of the following general nomenclature for other nematodes? Thanks.
DRAFT1:Possible revision of gene names for non-C. elegans nematode
Under the current nomenclature system for non-C. elegans nematode
species, each gene class in a given species has a unique three-letter
gene class name which does not overlap with other species. e.g. the C.
briggsae equivalent of dpy is cby, the equivalent of unc is mip.
However, with over 1100 gene classes in C. elegans and an increasing
number of species under study, this will soon become unmanageable. We
therefore propose an alternative nomenclature system, one which will
allow genes with similar mutant phenotypes in other species to keep the
same gene class name.
When a gene is identified in another species that belongs to a gene
class with a clear equivalent in C. elegans, it should be given the same
gene class name, but with a species identifier in square brackets as a
postfix. For example, a new Tra mutation in C. briggsae could be named
"tra[Cb]-1", and a new Unc mutation in P. redivivus could be named
Gene classes with no equivalent in C. elegans or other species will be
given unique identifiers. The postfix indicates the equivalent gene
class but does not indicate orthologous relationship. In other words, C
briggsae genes tra[Cb]-1, tra[Cb]-2 and tra[Cb]-3 do not necessarily

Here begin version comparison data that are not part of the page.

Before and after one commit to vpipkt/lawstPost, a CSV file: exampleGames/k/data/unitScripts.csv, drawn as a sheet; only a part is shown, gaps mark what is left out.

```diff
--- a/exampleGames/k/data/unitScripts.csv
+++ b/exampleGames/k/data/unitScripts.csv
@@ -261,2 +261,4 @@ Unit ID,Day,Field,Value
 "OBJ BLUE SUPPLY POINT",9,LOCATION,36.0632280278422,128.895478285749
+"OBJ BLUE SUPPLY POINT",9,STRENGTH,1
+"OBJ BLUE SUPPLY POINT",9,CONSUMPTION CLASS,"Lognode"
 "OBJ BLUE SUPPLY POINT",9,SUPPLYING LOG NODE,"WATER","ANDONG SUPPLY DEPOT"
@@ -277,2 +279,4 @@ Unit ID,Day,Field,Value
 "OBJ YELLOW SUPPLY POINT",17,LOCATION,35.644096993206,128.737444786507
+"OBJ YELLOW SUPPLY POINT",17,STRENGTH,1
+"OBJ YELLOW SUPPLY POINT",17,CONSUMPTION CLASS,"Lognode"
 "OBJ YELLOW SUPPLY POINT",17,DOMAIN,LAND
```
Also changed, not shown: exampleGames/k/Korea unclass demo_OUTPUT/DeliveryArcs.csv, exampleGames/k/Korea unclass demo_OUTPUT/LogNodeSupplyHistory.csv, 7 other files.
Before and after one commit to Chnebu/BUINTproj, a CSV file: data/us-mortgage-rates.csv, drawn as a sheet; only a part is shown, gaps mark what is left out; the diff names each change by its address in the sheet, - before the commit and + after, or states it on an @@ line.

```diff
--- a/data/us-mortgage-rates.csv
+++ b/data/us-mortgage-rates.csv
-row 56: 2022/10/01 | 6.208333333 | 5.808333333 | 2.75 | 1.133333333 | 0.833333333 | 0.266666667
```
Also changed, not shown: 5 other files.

correspond to C. elegans tra-1, tra-2 and tra-3.
The preexisting system of indicating orthology by a prefix (e.g.
Cb-tra-1 for briggsae ortholog of C. elegans tra-1) will be retained and
used in parallel. If tra[Cb]-1 is discovered to be the C. briggsae

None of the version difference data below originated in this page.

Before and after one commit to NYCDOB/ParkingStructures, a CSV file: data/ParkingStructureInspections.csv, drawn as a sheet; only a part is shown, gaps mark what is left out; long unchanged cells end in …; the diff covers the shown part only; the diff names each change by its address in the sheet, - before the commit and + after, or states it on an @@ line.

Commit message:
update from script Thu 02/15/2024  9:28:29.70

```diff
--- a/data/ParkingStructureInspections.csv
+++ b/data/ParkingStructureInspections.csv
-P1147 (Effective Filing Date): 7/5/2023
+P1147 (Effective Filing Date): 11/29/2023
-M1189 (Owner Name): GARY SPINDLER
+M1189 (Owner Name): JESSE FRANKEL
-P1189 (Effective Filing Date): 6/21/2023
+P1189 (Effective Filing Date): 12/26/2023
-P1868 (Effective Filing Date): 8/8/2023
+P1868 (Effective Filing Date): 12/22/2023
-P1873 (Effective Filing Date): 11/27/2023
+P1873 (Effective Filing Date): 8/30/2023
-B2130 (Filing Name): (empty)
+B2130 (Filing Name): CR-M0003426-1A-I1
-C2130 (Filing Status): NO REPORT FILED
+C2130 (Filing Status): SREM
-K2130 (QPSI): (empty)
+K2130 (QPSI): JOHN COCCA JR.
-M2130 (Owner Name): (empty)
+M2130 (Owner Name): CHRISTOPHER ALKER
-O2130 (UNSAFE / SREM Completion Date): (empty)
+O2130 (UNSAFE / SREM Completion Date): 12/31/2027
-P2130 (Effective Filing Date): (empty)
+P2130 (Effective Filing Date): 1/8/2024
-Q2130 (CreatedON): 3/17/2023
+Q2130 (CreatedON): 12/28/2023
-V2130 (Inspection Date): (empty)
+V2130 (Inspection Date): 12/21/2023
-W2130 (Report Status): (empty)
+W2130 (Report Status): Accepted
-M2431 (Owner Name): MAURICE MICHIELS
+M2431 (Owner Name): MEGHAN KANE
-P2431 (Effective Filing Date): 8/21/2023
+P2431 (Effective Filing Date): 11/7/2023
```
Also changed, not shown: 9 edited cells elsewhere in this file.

ortholog of C. elegans tra-2, it would be renamed Cb-tra-2 and tra[Cb]-1
would be treated as a synonym.
Although this system would lead to similar names with different meanings
(e.g. tra[Cb]-1, Cb-tra-1, Ce-tra[Cb]-1 etc.), it should be easy to
follow if one keeps in mind that prefix indicates orthology at the gene
level and postfix indicates the equivalent gene class. Preexisting
species-specific gene names like cby could be renamed (dpy[Cb]) or
Bhagwati suggests that gene numbers should start from 101 or some other
high number to avoid confusion (e.g. between Cb-lin-11 and lin[Cb]-11).
(Or, higher with unc and let).
Takao prefers low numbers for several reasons.
1) High number would be redundant with the postfix.
2) Three digit gene names like let-617 are hard to remember.
3) We can start tra[Cb] with 101, but if we start other species with 101
also, there would be confusion among non-C. elegans species. If we
assign different number blocks to different species, numbers would get
very large very soon. Also, this would require someone to keep track of
which numbers correspond to which species.
4) If we assign an unique number block for C. briggsae, the tendency
would be to abbreviate the postfix, which could cause problems later,
especially if other species have the same number block. Having
overlapping numbers would enforce the use of postfix.
5) Gene names would get very long with the postfix and three-digit gene
Takao is most concerned with the redundancy and awkwardness of
three-digit gene names.
26 squared is 676 and 26 cubed is 17,576; neither is sufficient.